[Data for the task]
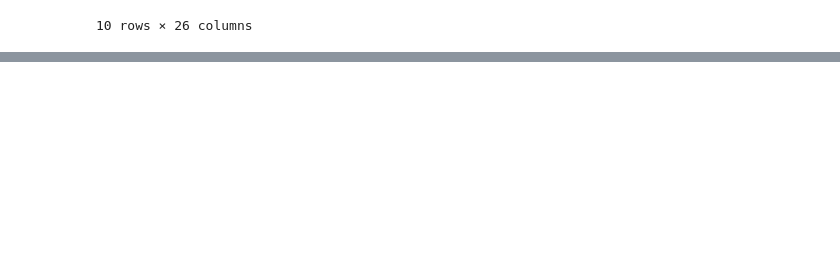
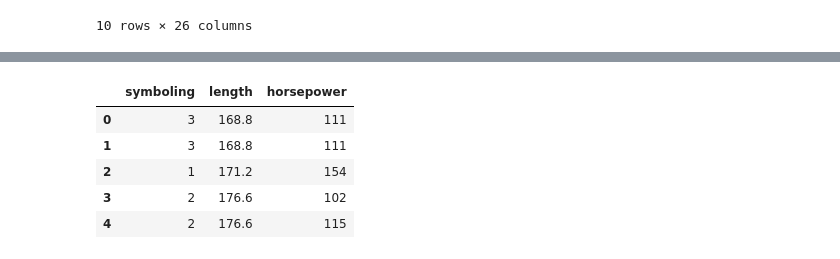
Before and after one commit to martandsingh/dataanalytics, a Jupyter notebook: Data_Load_Save_Using_Pandas.ipynb, the cells around one changed output, grey strips where cells are left out. Cells and saved outputs as stored; diff of their text form; code cells hidden in the pictures; blank space fills up the shorter version.

```diff
--- a/Data_Load_Save_Using_Pandas.ipynb
+++ b/Data_Load_Save_Using_Pandas.ipynb
@@ -143,0 +196,10 @@ df.tail(10)
+# %%
+# You can access custom columns
+df[['symboling', 'length', 'horsepower']].head()
+# %% [output]
+|  | symboling | length | horsepower |
+| 0 | 3 | 168.8 | 111 |
+| 1 | 3 | 168.8 | 111 |
+| 2 | 1 | 171.2 | 154 |
+| 3 | 2 | 176.6 | 102 |
+| 4 | 2 | 176.6 | 115 |
```
Also changed, not shown: parts of 8 cells of this notebook, 1 other file.
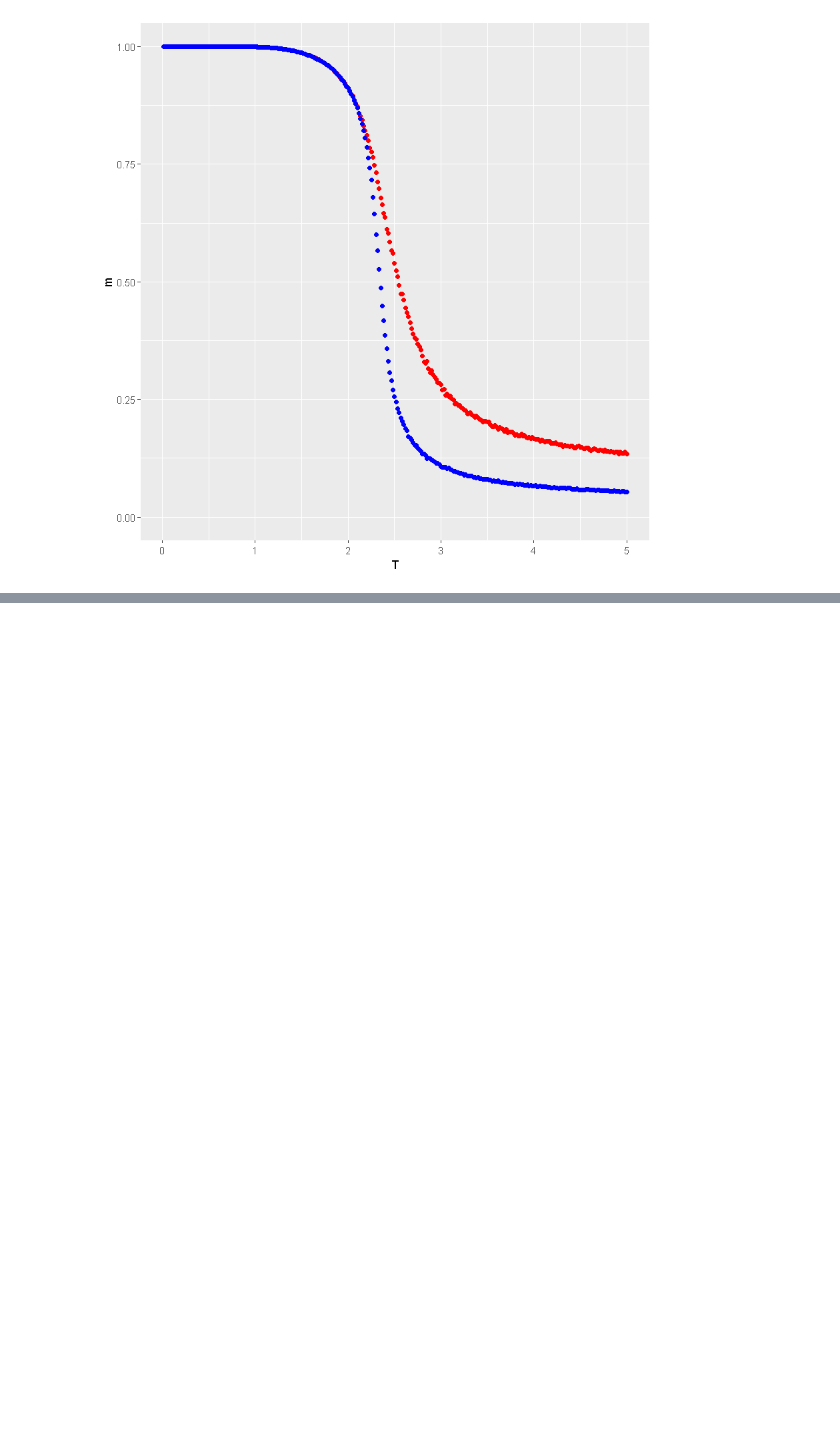
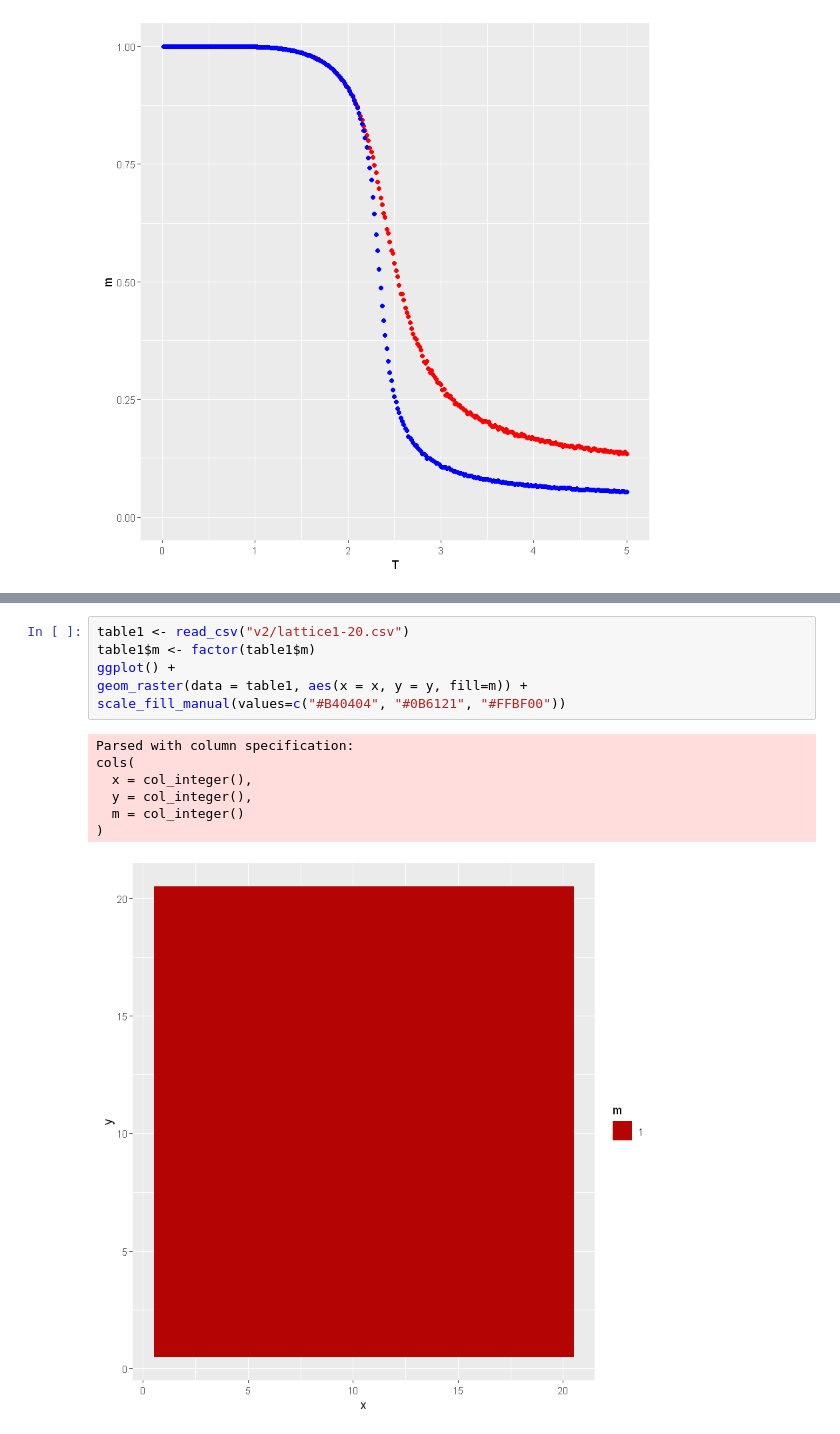
Before and after one commit to Squaess/StatisticalPhysics, a Jupyter notebook: ising_model/plot_results.ipynb, the cells around one changed output, grey strips where cells are left out. Drawn from its saved outputs; the diff is of its cells as text; blank space fills up the shorter version.

```diff
--- a/ising_model/plot_results.ipynb
+++ b/ising_model/plot_results.ipynb
@@ -101,0 +101,14 @@ cols(
+# %%
+table1 <- read_csv("v2/lattice1-20.csv")
+table1$m <- factor(table1$m)
+ggplot() +
+geom_raster(data = table1, aes(x = x, y = y, fill=m)) +
+scale_fill_manual(values=c("#B40404", "#0B6121", "#FFBF00"))
+# %% [output]
+Parsed with column specification:
+cols(
+  x = col_integer(),
+  y = col_integer(),
+  m = col_integer()
+)
+[figure, added]
```
Also changed, not shown: parts of 14 cells of this notebook, 13 other files.
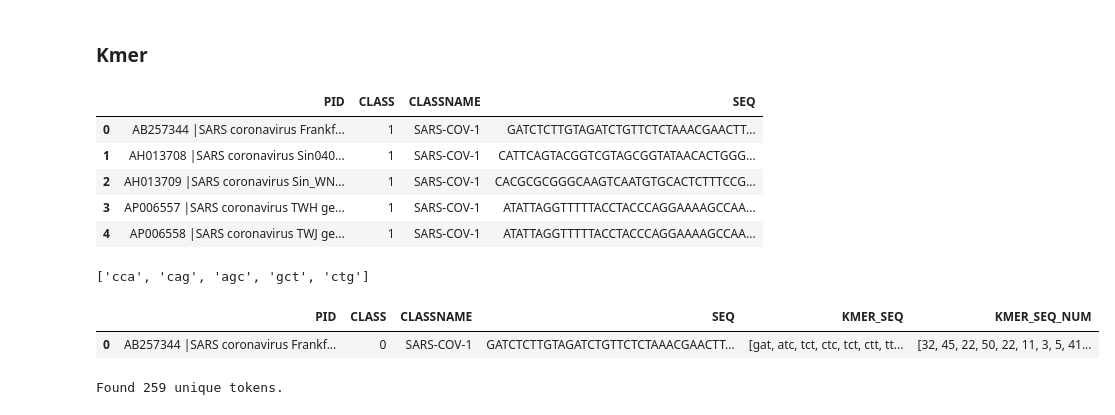
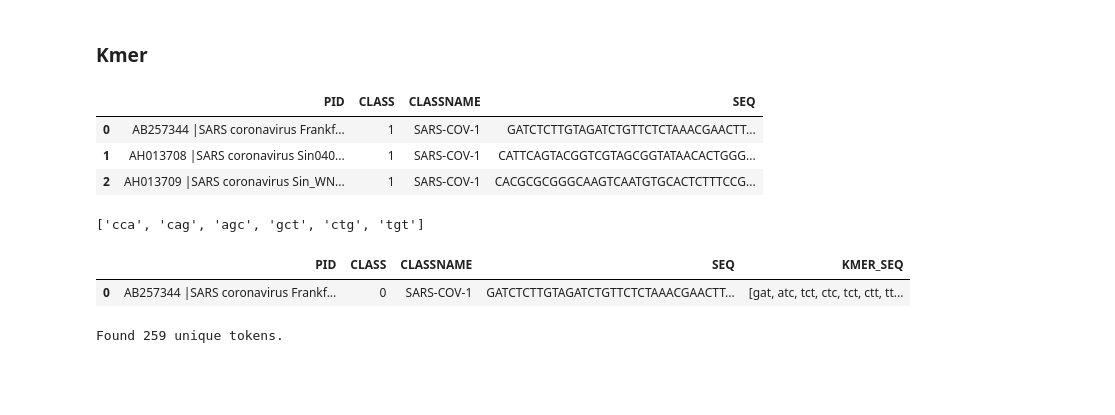
Before and after one commit to Moeinh77/Virus-DNA-classification-BERT, a Jupyter notebook: mainv1.ipynb, the cells around one changed output. Drawn from its saved outputs; the diff is of its cells as text; code cells hidden in the pictures; blank space fills up the shorter version.

```diff
--- a/mainv1.ipynb
+++ b/mainv1.ipynb
@@ -99,38 +126,33 @@ df_training.to_csv('TrainSet_ordinal.csv', index=False)
 # %% [markdown]
 ### Kmer
 # %%
-k_mer = 3
+KMER = 3
 # %%
 df_training = pd.read_csv('data/covid/training.csv')
-df_training.head()
+df_training.head(3)
 # %% [output]
 |  | PID | CLASS | CLASSNAME | SEQ |
 | 0 | AB257344 |SARS coronavirus Frankf... | 1 | SARS-COV-1 | GATCTCTTGTAGATCTGTTCTCTAAACGAACTT... |
 | 1 | AH013708 |SARS coronavirus Sin040... | 1 | SARS-COV-1 | CATTCAGTACGGTCGTAGCGGTATAACACTGGG... |
 | 2 | AH013709 |SARS coronavirus Sin_WN... | 1 | SARS-COV-1 | CACGCGCGGGCAAGTCAATGTGCACTCTTTCCG... |
-| 3 | AP006557 |SARS coronavirus TWH ge... | 1 | SARS-COV-1 | ATATTAGGTTTTTACCTACCCAGGAAAAGCCAA... |
-| 4 | AP006558 |SARS coronavirus TWJ ge... | 1 | SARS-COV-1 | ATATTAGGTTTTTACCTACCCAGGAAAAGCCAA... |
 # %%
 df_training['CLASS'] = df_training['CLASS'].apply(lambda x : x-1)
-# %%
-def kmer_fun(seq, win_size = 3):
-    kmer_list = []
-    # kmers_string = ""
-    for x in range(len(seq) - win_size + 1):
-        kmer_list.append(seq[x:x+win_size].lower())
-        # kmers_string = kmers_string+" "+seq[x:x+win_size].lower()
-    return kmer_list# kmers_string.strip()
-
-# So let’s try it out with a simple sequence:
-mySeq = 'CCAGCTG'
-kmer_fun(mySeq, win_size= k_mer)
-# %% [output]
-['cca', 'cag', 'agc', 'gct', 'ctg']
-# %%
-df_training['KMER_SEQ'] = df_training['SEQ'].apply(lambda x: kmer_fun(x, k_mer))
+# %%
+def kmer_fun(seq, win_size = 3):
+    kmer_list = []
+    for x in range(len(seq) - win_size + 1):
+        kmer_list.append(seq[x:x+win_size].lower())
+    return kmer_list
+
+# So let’s try it out with a simple sequence
+mySeq = 'CCAGCTGT'
+kmer_fun(mySeq, win_size= KMER)
+# %% [output]
+['cca', 'cag', 'agc', 'gct', 'ctg', 'tgt']
 # %%
+df_training['KMER_SEQ'] = df_training['SEQ'].apply(lambda x: kmer_fun(x, KMER))
 df_training.head(1)
 # %% [output]
-|  | PID | CLASS | CLASSNAME | SEQ | KMER_SEQ | KMER_SEQ_NUM |
-| 0 | AB257344 |SARS coronavirus Frankf... | 0 | SARS-COV-1 | GATCTCTTGTAGATCTGTTCTCTAAACGAACTT... | [gat, atc, tct, ctc, tct, ctt, tt... | [32, 45, 22, 50, 22, 11, 3, 5, 41... |
+|  | PID | CLASS | CLASSNAME | SEQ | KMER_SEQ |
+| 0 | AB257344 |SARS coronavirus Frankf... | 0 | SARS-COV-1 | GATCTCTTGTAGATCTGTTCTCTAAACGAACTT... | [gat, atc, tct, ctc, tct, ctt, tt... |
 # %%
```
Also changed, not shown: parts of 35 cells of this notebook.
[/Data for the task]
*Task*: Each line of the entries above that contains "head" must be copied into the answer.

*Solution below*:
+df[['symboling', 'length', 'horsepower']].head()
-df_training.head()
+df_training.head(3)
 df_training.head(1)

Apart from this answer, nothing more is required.